_Work task_
Go through the records that follow and tally the lines with "xlsx" in them; answer with the number alone.

________________________________________

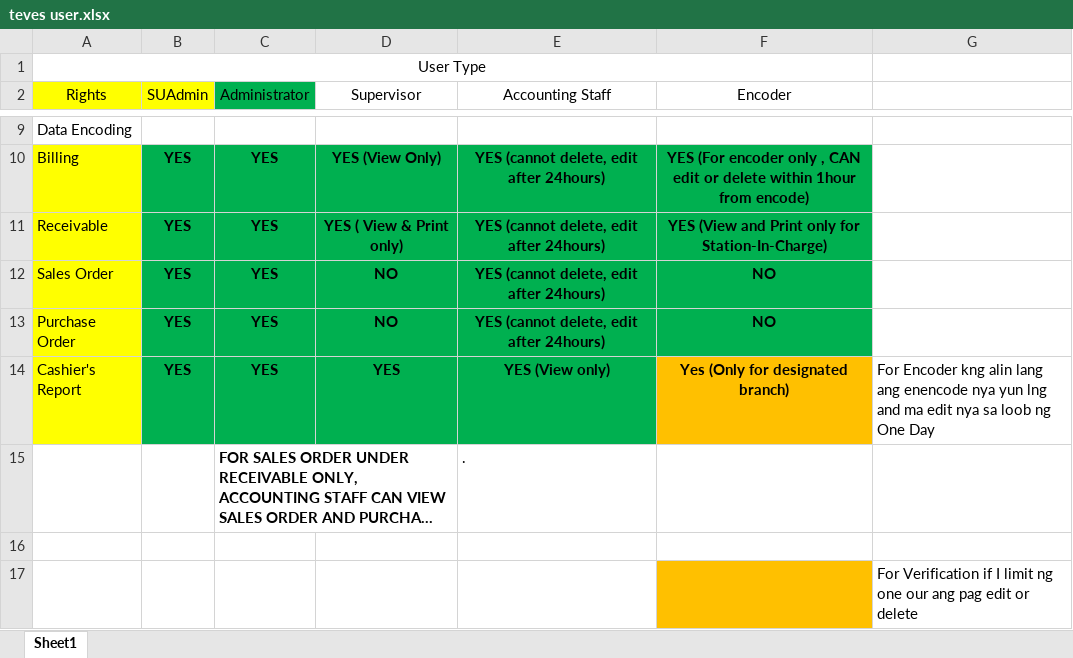
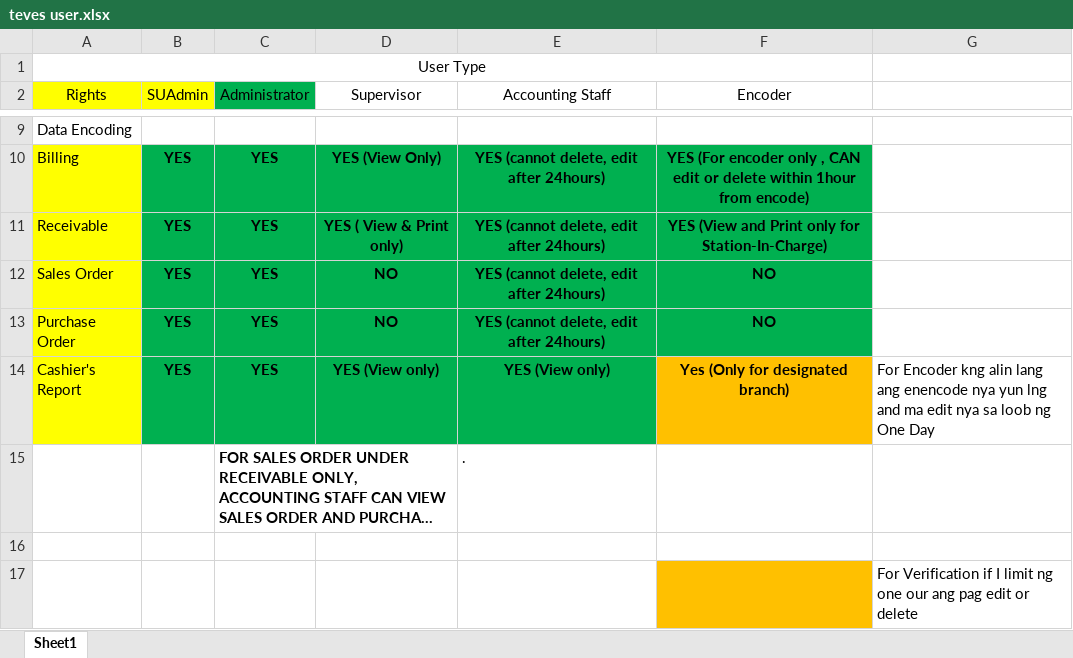
Before and after one commit to baluyotdaniloangelo/Teves_Billing_System, an Excel workbook: Documents/teves user.xlsx, sheet Sheet1, drawn as a sheet; only a part is shown, gaps mark what is left out; long unchanged cells end in …; values as stored, in another font and other column widths than the file's, no borders; the diff names each change by its address in the sheet, - before the commit and + after, or states it on an @@ line.

Commit message:
teves

```diff
--- a/Documents/teves user.xlsx (sheet Sheet1)
+++ b/Documents/teves user.xlsx (sheet Sheet1)
-D14 (Supervisor): YES
+D14 (Supervisor): YES (View only)
```
Also changed, not shown: 1 other file.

________________________________________

_Task output_
3